All the time when I tell people that I'm married and Mormon they follow up by asking - very politely - how many wives my husband has. LOL. I get it, it's a unique cultural heritage and Big Love is a popular television show. I explain that I am and will continue to be Carter's ONLY wife.
Polygamy was practiced by my church over a hundred years ago. In the late 1800s polygamy was outlawed in the United States and, in accordance with the new laws, the Church of Jesus Christ of Latter-day Saints stop practicing polygamy as well in 1890. There are still polygamous groups of people in Southern Utah and Nevada who may call themselves 'fundamentalist mormons' but these groups are not affiliated with my church. In fact, any person currently practicing polygamy cannot become or remain a member of our church. So in short, no polygamists here.
So - as I imagine some people might want to ask - how can I belong to and believe in a church that used to practice polygamy, even if it was a long time ago? It's a valid question and one I've even wondered myself. After some thought, the answer comes down to the fact that I faith that God commanded it and it was necessary and important at the time. Having faith doesn't mean having all the answers, it just means that I choose to believe despite questions that I can't answer.
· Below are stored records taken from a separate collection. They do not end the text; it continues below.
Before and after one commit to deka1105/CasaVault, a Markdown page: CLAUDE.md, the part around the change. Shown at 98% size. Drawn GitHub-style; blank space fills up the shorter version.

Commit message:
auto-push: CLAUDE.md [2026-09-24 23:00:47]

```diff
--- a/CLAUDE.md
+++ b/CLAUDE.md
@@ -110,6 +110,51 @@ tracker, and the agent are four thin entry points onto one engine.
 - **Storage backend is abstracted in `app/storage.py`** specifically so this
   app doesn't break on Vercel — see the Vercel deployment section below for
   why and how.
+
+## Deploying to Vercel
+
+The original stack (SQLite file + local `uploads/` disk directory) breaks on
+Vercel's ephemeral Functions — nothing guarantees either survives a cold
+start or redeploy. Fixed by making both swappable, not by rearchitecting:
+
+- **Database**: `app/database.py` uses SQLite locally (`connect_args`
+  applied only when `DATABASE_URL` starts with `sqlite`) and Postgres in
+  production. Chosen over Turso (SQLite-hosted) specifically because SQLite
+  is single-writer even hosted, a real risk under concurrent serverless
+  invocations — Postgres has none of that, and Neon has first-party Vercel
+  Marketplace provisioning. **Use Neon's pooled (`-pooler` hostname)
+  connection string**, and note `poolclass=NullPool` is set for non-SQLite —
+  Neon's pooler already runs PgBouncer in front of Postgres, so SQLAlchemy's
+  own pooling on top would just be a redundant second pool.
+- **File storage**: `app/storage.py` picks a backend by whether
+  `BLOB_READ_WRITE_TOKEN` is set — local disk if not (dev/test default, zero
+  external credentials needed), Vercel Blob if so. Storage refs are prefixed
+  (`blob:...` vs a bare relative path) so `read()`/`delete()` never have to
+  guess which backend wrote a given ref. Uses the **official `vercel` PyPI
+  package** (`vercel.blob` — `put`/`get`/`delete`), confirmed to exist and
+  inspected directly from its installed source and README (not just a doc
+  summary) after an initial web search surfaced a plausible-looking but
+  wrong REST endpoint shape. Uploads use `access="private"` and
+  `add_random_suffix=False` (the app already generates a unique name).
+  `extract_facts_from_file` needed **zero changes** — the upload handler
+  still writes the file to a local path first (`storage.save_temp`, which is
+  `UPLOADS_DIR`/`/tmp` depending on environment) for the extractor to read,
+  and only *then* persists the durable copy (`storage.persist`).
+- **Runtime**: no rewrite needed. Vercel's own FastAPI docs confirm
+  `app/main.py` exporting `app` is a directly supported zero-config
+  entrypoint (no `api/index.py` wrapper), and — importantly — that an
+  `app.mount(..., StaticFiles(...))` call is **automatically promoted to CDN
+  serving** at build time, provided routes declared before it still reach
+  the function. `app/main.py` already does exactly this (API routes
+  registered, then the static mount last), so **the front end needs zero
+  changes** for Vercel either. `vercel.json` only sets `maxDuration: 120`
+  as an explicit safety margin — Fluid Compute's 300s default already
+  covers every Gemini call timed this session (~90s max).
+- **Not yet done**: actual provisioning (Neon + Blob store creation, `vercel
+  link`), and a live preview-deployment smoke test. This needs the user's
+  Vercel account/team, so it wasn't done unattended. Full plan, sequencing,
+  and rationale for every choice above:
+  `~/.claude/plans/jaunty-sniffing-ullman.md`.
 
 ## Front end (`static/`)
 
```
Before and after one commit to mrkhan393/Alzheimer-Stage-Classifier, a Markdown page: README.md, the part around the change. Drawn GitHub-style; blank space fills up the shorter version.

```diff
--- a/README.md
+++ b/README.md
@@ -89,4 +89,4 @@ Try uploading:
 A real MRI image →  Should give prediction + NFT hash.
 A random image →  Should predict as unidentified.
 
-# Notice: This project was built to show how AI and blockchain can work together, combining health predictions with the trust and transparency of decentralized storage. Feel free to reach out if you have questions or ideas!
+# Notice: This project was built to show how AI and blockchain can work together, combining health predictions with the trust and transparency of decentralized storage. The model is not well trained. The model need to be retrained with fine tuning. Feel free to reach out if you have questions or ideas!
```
Both the Bible and the Book of Mormon teach that marriage of one man to one woman is God's standard, except when God has commanded otherwise, as in the case of Abraham, Jacob, and some of the early Mormons. Somewhere between 25 and 50 percent of the Mormon population (including children) lived in polygamous households. All polygamous relationships had to be approved by church authorities. Women and men were free to choose whether to enter polygamous or monogamous relationships, or none at all. Those who practiced polygamy did so because they believed that they were following a commandment from God and obedience to His commandments would bring blessings. I don't know the particular reasons God asked His people to practice polygamy but the Book of Mormon identifies at least one explanation in Jacob 2:30, "to raise up seed unto [the Lord]" or to increase the number of children born into the gospel. Today, we honor the sacrifices made by these early saints but do not practice polygamy ourselves. If you are further interested in this topic I would recommend this in-depth article written by my church.
In a last interesting note, I am descended from polygamists on my dad's side. One of my ancestors, Edwin Rushton, had three wives married in 1842, 1857, and 1862. He had children with each of his wives for a total of 21 children, though many of them never survived past childhood. I am descended from the third wife. In 1887 he was prosecuted by the United States Government for polygamy and elected to serve a four month prison term rather than renounce his wives and children.